The result of these resolutions was to create a specially favoured class, those who had during the last four years sat in the Great Council. By the third resolution admission to that caste was still left open; but the action of the Committee of three soon completed the Serrata del Maggior Cormgtio, and rendered the oligarchy virtually a close caste; for they laid down for themselves the rule that no one was eligible to the Great Council unless he could prove that a paternal ancestor had sat in the Council subsequent to its creation in 1172. By this regulation all those-and they were the vast majority-who had neither sat themselves nor could prove that a paternal ancestor had sat in the Great Council, were virtually disfranchised, for that Council was the root of political life in the State, and exclusion from it meant political annihilation. In 1315 a list of all those who were eligible for election was compiled, and only legitimate children of parents belonging to the favoured class were allowed to appear in this register, known as the Golden Book. Thus the Venetian aristocracy was created, and was established as the sole power in the State.

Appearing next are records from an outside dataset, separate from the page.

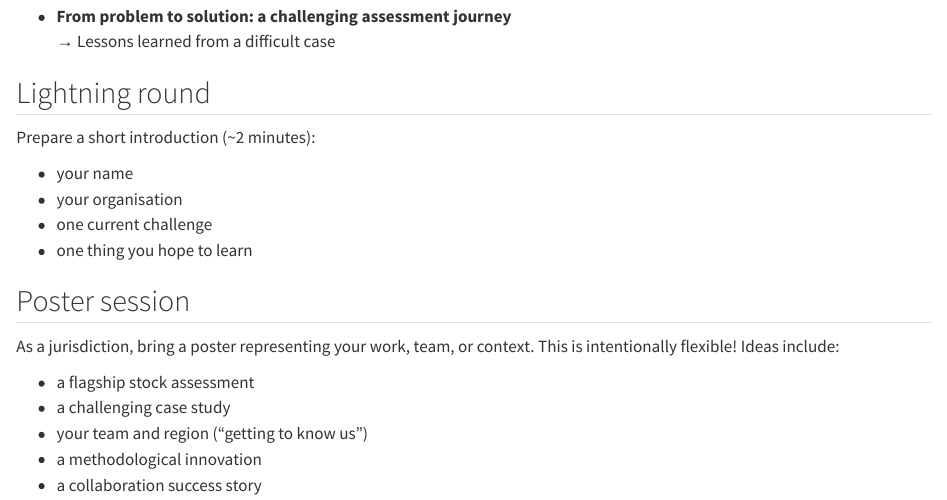
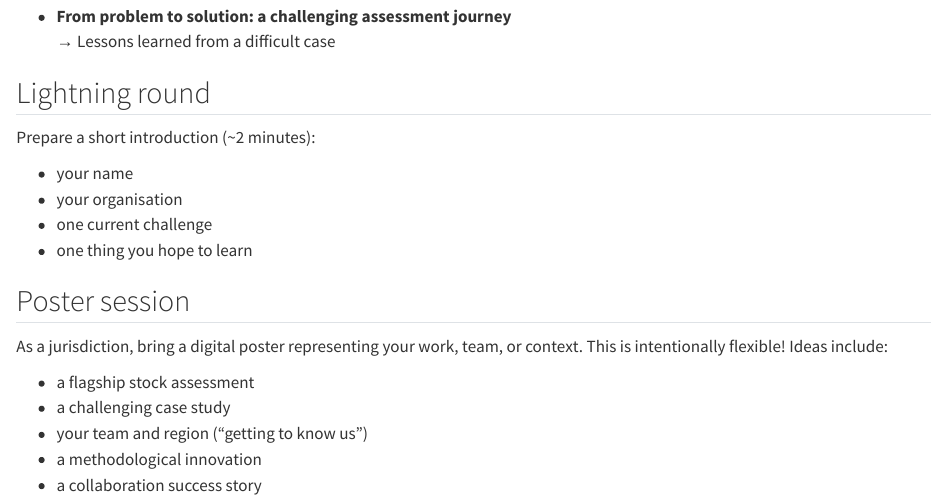
Before and after one commit to StockAssessmentCOP/asacop2026, a Quarto document (checklist.qmd): the page in a window 1100 px wide, from 1340 px down. Rendered offline with R 4.5, knitr and Pandoc in place of Quarto, with nearby package versions.

```diff
--- a/checklist.qmd
+++ b/checklist.qmd
@@ -77,7 +77,7 @@
 
 ## Poster session {#poster}
 
-As a jurisdiction, bring a poster representing your work, team, or context. This is intentionally flexible! Ideas include:
+As a jurisdiction, bring a digital poster representing your work, team, or context. This is intentionally flexible! Ideas include:
 
 -   a flagship stock assessment\
 -   a challenging case study\
```
Also changed, not shown: schedule.qmd (+1 -1 lines), .quarto/idx/checklist.qmd.json, .quarto/idx/schedule.qmd.json, docs/search.json, 6 other files.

The exclusion of so many Venetians from all share in the government of their State led to the only revolution which ever seriously endangered the Republic,—the Conspiracy of Bajamonte Tiepolo (1310). Thanks, however, to the decisive step then taken, this conspiracy was crushed and the constitution of Venice was never again in any grave peril. For it was at this moment of danger to the State that the constitution received its final touches by the creation of the Council of Ten.